__Required action__. Your answer must be the full set of records, copied exactly, with no pictures in it.

[Records from a data source]
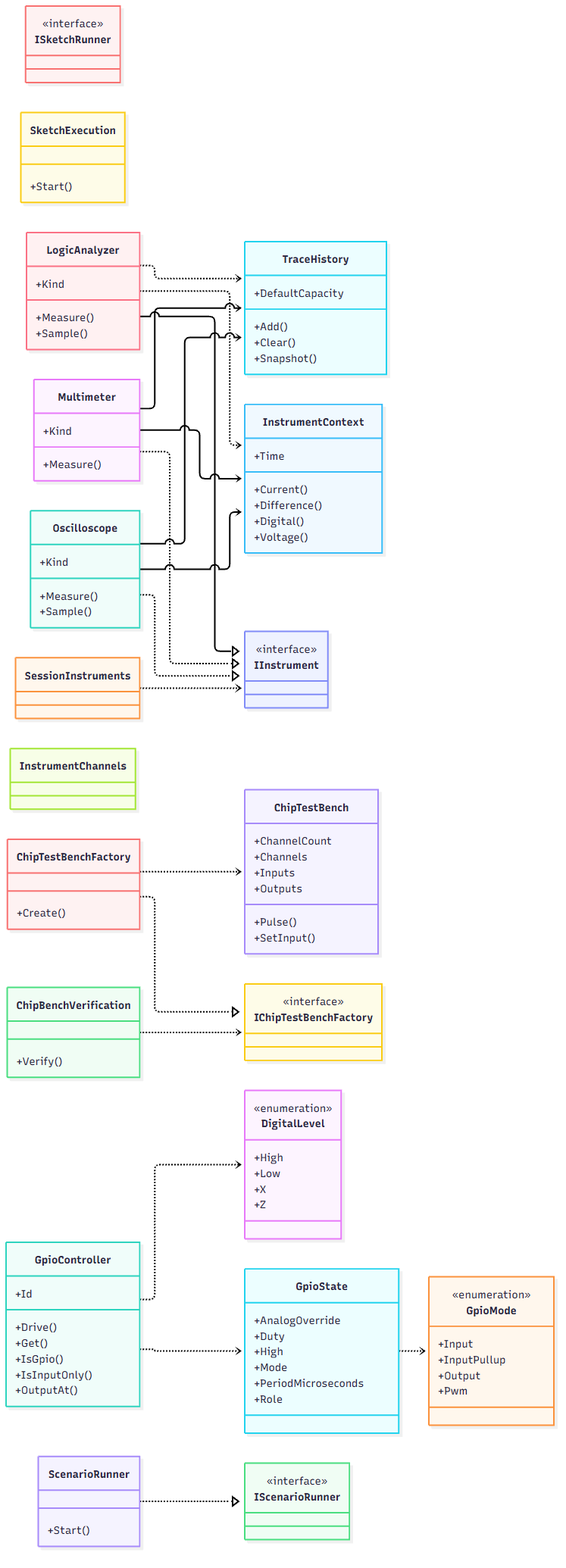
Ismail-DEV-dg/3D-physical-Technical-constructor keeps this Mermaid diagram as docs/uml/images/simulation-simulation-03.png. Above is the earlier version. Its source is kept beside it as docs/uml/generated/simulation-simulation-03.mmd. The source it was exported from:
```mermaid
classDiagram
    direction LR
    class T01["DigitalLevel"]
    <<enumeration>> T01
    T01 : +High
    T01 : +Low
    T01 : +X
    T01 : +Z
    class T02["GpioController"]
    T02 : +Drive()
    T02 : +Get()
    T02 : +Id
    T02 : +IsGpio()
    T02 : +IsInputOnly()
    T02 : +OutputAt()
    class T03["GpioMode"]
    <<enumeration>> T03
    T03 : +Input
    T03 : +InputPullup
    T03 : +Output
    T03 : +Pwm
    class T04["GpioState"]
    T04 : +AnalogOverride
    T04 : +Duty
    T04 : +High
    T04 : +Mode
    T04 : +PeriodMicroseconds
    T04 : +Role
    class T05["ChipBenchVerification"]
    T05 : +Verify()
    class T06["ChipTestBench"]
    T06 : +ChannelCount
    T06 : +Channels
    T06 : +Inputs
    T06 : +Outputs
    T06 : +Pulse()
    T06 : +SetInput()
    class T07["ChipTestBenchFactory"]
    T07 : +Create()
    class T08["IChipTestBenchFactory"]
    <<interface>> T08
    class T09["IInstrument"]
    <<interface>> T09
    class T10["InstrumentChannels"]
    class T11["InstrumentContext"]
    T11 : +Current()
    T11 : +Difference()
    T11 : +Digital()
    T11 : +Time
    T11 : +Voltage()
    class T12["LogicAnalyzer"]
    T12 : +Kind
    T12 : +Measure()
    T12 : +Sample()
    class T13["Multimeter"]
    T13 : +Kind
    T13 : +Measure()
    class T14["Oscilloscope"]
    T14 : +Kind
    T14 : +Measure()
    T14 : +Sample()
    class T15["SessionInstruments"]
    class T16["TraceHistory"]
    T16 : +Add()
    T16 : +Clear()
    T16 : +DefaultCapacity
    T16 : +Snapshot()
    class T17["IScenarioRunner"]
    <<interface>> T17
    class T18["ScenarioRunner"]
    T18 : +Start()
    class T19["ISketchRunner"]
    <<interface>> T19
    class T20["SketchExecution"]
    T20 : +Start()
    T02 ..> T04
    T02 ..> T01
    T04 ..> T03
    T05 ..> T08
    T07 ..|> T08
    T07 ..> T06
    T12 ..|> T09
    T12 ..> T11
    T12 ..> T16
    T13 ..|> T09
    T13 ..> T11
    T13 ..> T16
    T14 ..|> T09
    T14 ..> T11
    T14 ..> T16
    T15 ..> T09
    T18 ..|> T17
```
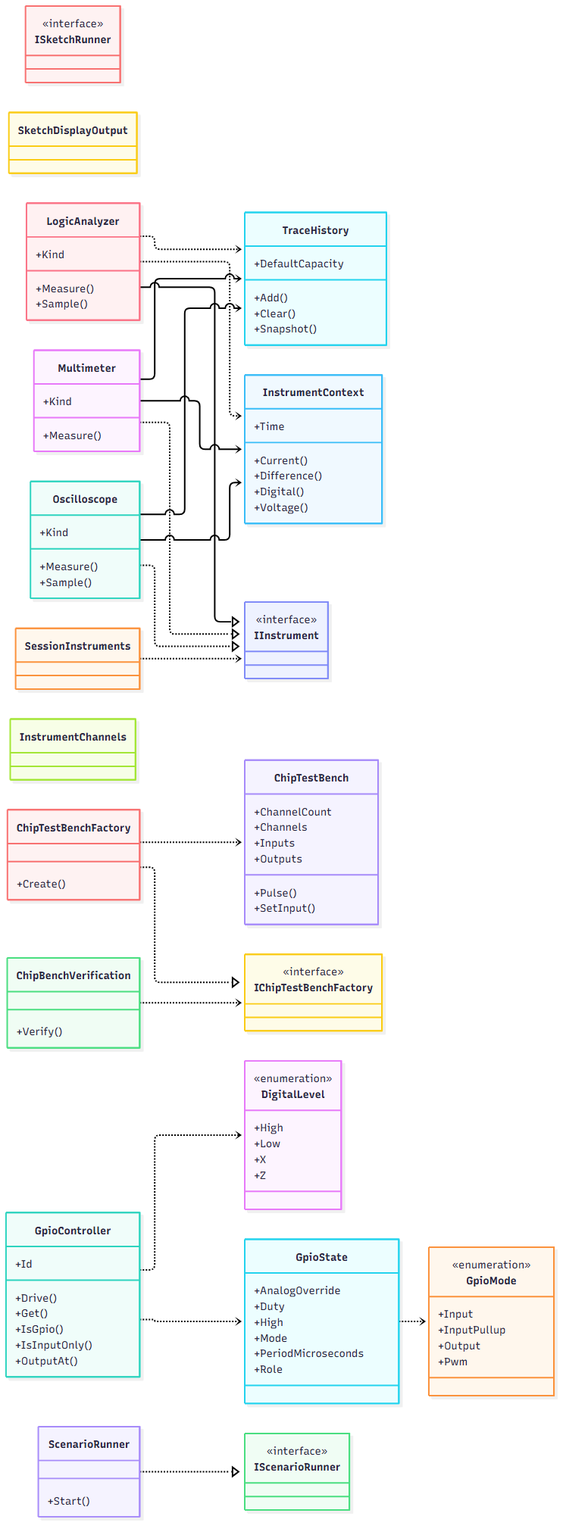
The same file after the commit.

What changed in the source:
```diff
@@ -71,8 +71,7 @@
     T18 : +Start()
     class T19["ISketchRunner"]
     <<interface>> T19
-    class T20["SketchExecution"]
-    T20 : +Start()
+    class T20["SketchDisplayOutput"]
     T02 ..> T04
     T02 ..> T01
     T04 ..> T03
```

__Answer to the exercise__.
Ismail-DEV-dg/3D-physical-Technical-constructor keeps this Mermaid diagram as docs/uml/images/simulation-simulation-03.png. Above is the earlier version. Its source is kept beside it as docs/uml/generated/simulation-simulation-03.mmd. The source it was exported from:
```mermaid
classDiagram
    direction LR
    class T01["DigitalLevel"]
    <<enumeration>> T01
    T01 : +High
    T01 : +Low
    T01 : +X
    T01 : +Z
    class T02["GpioController"]
    T02 : +Drive()
    T02 : +Get()
    T02 : +Id
    T02 : +IsGpio()
    T02 : +IsInputOnly()
    T02 : +OutputAt()
    class T03["GpioMode"]
    <<enumeration>> T03
    T03 : +Input
    T03 : +InputPullup
    T03 : +Output
    T03 : +Pwm
    class T04["GpioState"]
    T04 : +AnalogOverride
    T04 : +Duty
    T04 : +High
    T04 : +Mode
    T04 : +PeriodMicroseconds
    T04 : +Role
    class T05["ChipBenchVerification"]
    T05 : +Verify()
    class T06["ChipTestBench"]
    T06 : +ChannelCount
    T06 : +Channels
    T06 : +Inputs
    T06 : +Outputs
    T06 : +Pulse()
    T06 : +SetInput()
    class T07["ChipTestBenchFactory"]
    T07 : +Create()
    class T08["IChipTestBenchFactory"]
    <<interface>> T08
    class T09["IInstrument"]
    <<interface>> T09
    class T10["InstrumentChannels"]
    class T11["InstrumentContext"]
    T11 : +Current()
    T11 : +Difference()
    T11 : +Digital()
    T11 : +Time
    T11 : +Voltage()
    class T12["LogicAnalyzer"]
    T12 : +Kind
    T12 : +Measure()
    T12 : +Sample()
    class T13["Multimeter"]
    T13 : +Kind
    T13 : +Measure()
    class T14["Oscilloscope"]
    T14 : +Kind
    T14 : +Measure()
    T14 : +Sample()
    class T15["SessionInstruments"]
    class T16["TraceHistory"]
    T16 : +Add()
    T16 : +Clear()
    T16 : +DefaultCapacity
    T16 : +Snapshot()
    class T17["IScenarioRunner"]
    <<interface>> T17
    class T18["ScenarioRunner"]
    T18 : +Start()
    class T19["ISketchRunner"]
    <<interface>> T19
    class T20["SketchExecution"]
    T20 : +Start()
    T02 ..> T04
    T02 ..> T01
    T04 ..> T03
    T05 ..> T08
    T07 ..|> T08
    T07 ..> T06
    T12 ..|> T09
    T12 ..> T11
    T12 ..> T16
    T13 ..|> T09
    T13 ..> T11
    T13 ..> T16
    T14 ..|> T09
    T14 ..> T11
    T14 ..> T16
    T15 ..> T09
    T18 ..|> T17
```
The same file after the commit.

What changed in the source:
```diff
@@ -71,8 +71,7 @@
     T18 : +Start()
     class T19["ISketchRunner"]
     <<interface>> T19
-    class T20["SketchExecution"]
-    T20 : +Start()
+    class T20["SketchDisplayOutput"]
     T02 ..> T04
     T02 ..> T01
     T04 ..> T03
```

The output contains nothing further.